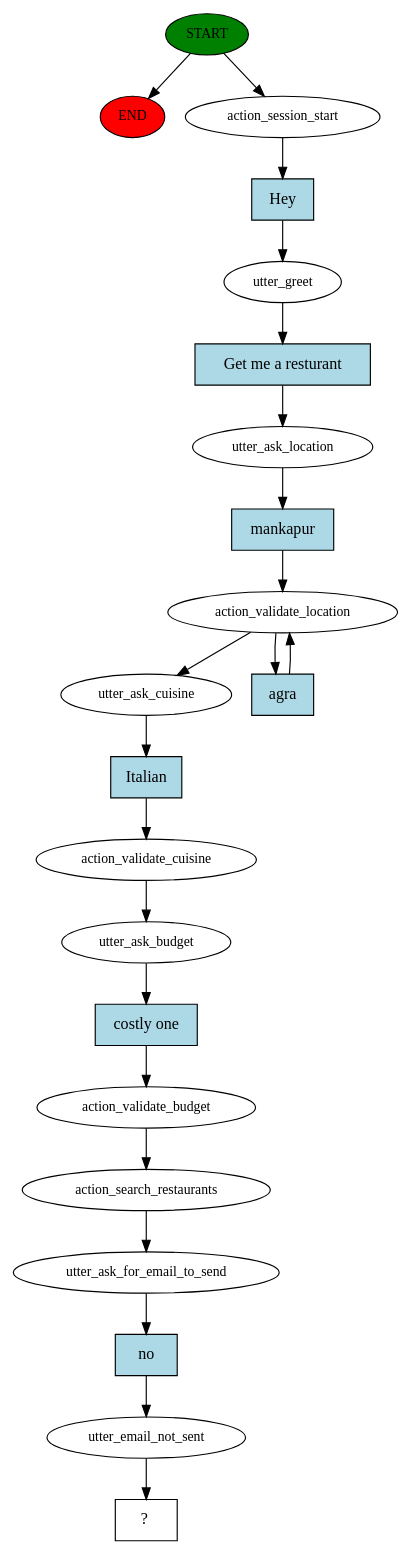
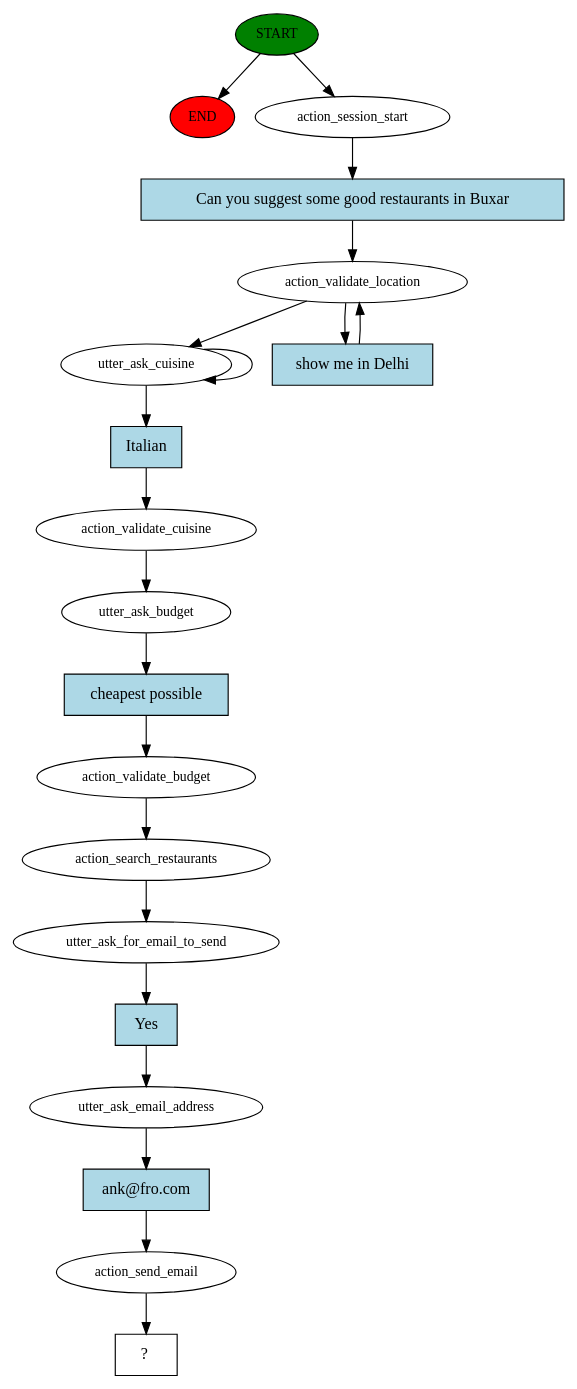
One commit to Ankursrivastavaaa/ChatBot changed the diagram in story_graph.dot. Above: the diagram before and after it, drawn with Graphviz. The commit also changed 3 other files, not shown here.

```diff
--- a/story_graph.dot
+++ b/story_graph.dot
@@ -1,44 +1,41 @@
 digraph  {
 0 [class="start active", fillcolor=green, fontsize=12, label=START, style=filled];
 "-1" [class=end, fillcolor=red, fontsize=12, label=END, style=filled];
 1 [class=active, fontsize=12, label=action_session_start];
-2 [class=active, fontsize=12, label=utter_greet];
-3 [class=active, fontsize=12, label=utter_ask_location];
-4 [class=active, fontsize=12, label=action_validate_location];
-6 [class=active, fontsize=12, label=utter_ask_cuisine];
+2 [class=active, fontsize=12, label=action_validate_location];
+5 [class=active, fontsize=12, label=utter_ask_cuisine];
 7 [class=active, fontsize=12, label=action_validate_cuisine];
 8 [class=active, fontsize=12, label=utter_ask_budget];
 9 [class=active, fontsize=12, label=action_validate_budget];
 10 [class=active, fontsize=12, label=action_search_restaurants];
 11 [class=active, fontsize=12, label=utter_ask_for_email_to_send];
-12 [class=active, fontsize=12, label=utter_email_not_sent];
-13 [class="intent dashed active", label="  ?  ", shape=rect];
-14 [class="intent active", fillcolor=lightblue, label=Hey, shape=rect, style=filled];
-15 [class="intent active", fillcolor=lightblue, label="Get me a resturant", shape=rect, style=filled];
-16 [class="intent active", fillcolor=lightblue, label=mankapur, shape=rect, style=filled];
-17 [class="intent active", fillcolor=lightblue, label=agra, shape=rect, style=filled];
-18 [class="intent active", fillcolor=lightblue, label=Italian, shape=rect, style=filled];
-19 [class="intent active", fillcolor=lightblue, label="costly one", shape=rect, style=filled];
-20 [class="intent active", fillcolor=lightblue, label=no, shape=rect, style=filled];
+12 [class=active, fontsize=12, label=utter_ask_email_address];
+13 [class=active, fontsize=12, label=action_send_email];
+14 [class="intent dashed active", label="  ?  ", shape=rect];
+15 [class="intent active", fillcolor=lightblue, label="Can you suggest some good restaurants in Buxar", shape=rect, style=filled];
+16 [class="intent active", fillcolor=lightblue, label="show me in Delhi", shape=rect, style=filled];
+17 [class="intent active", fillcolor=lightblue, label=Italian, shape=rect, style=filled];
+18 [class="intent active", fillcolor=lightblue, label="cheapest possible", shape=rect, style=filled];
+19 [class="intent active", fillcolor=lightblue, label=Yes, shape=rect, style=filled];
+20 [class="intent active", fillcolor=lightblue, label="ank@fro.com", shape=rect, style=filled];
 0 -> "-1"  [class="", key=NONE, label=""];
 0 -> 1  [class=active, key=NONE, label=""];
-1 -> 14  [class=active, key=0];
-2 -> 15  [class=active, key=0];
-3 -> 16  [class=active, key=0];
-4 -> 6  [class=active, key=NONE, label=""];
-4 -> 17  [class=active, key=0];
-6 -> 18  [class=active, key=0];
+1 -> 15  [class=active, key=0];
+2 -> 5  [class=active, key=NONE, label=""];
+2 -> 16  [class=active, key=0];
+5 -> 5  [class=active, key=NONE, label=""];
+5 -> 17  [class=active, key=0];
 7 -> 8  [class=active, key=NONE, label=""];
-8 -> 19  [class=active, key=0];
+8 -> 18  [class=active, key=0];
 9 -> 10  [class=active, key=NONE, label=""];
 10 -> 11  [class=active, key=NONE, label=""];
-11 -> 20  [class=active, key=0];
-12 -> 13  [class=active, key=NONE, label=""];
-14 -> 2  [class=active, key=0];
-15 -> 3  [class=active, key=0];
-16 -> 4  [class=active, key=0];
-17 -> 4  [class=active, key=0];
-18 -> 7  [class=active, key=0];
-19 -> 9  [class=active, key=0];
-20 -> 12  [class=active, key=0];
+11 -> 19  [class=active, key=0];
+12 -> 20  [class=active, key=0];
+13 -> 14  [class=active, key=NONE, label=""];
+15 -> 2  [class=active, key=0];
+16 -> 2  [class=active, key=0];
+17 -> 7  [class=active, key=0];
+18 -> 9  [class=active, key=0];
+19 -> 12  [class=active, key=0];
+20 -> 13  [class=active, key=0];
 }
```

▸ ASSIGNED TASK
Only a number is wanted: how many lines of the data above contain "NONE"?

▸ SOLVED EXERCISE
10